_EXERCISE OBJECTIVE_. Within the following material, tally each line that contains the string "changelog". Give the tally only.

══════

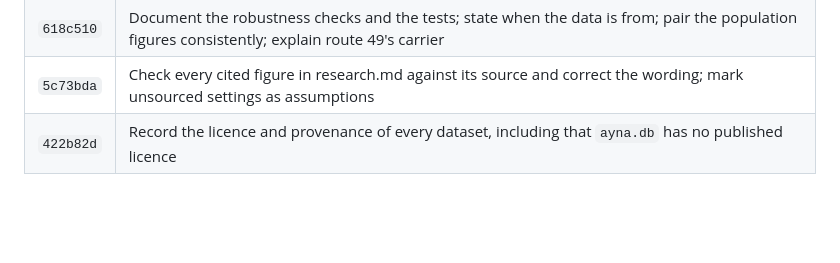
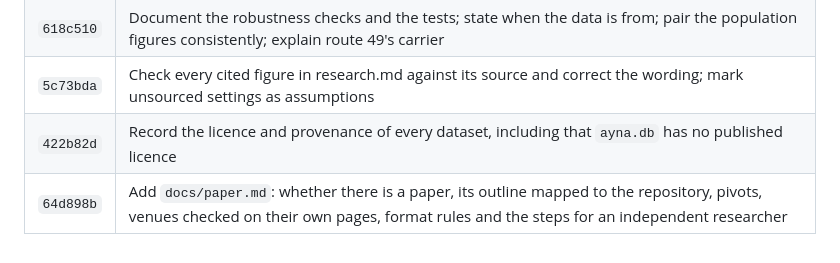
Before and after one commit to ismatsamadov/route_efficiency, a Markdown page: docs/changelog.md, the part around the change. Rendered like a GitHub page; blank space fills up the shorter version.

Commit message:
Record the paper plan in the changelog

```diff
--- a/docs/changelog.md
+++ b/docs/changelog.md
@@ -61,3 +61,4 @@ does one thing, so `git show <hash>` explains a single step.
 | `618c510` | Document the robustness checks and the tests; state when the data is from; pair the population figures consistently; explain route 49's carrier |
 | `5c73bda` | Check every cited figure in research.md against its source and correct the wording; mark unsourced settings as assumptions |
 | `422b82d` | Record the licence and provenance of every dataset, including that `ayna.db` has no published licence |
+| `64d898b` | Add `docs/paper.md`: whether there is a paper, its outline mapped to the repository, pivots, venues checked on their own pages, format rules and the steps for an independent researcher |
```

══════

_EXERCISE OUTPUT_. 4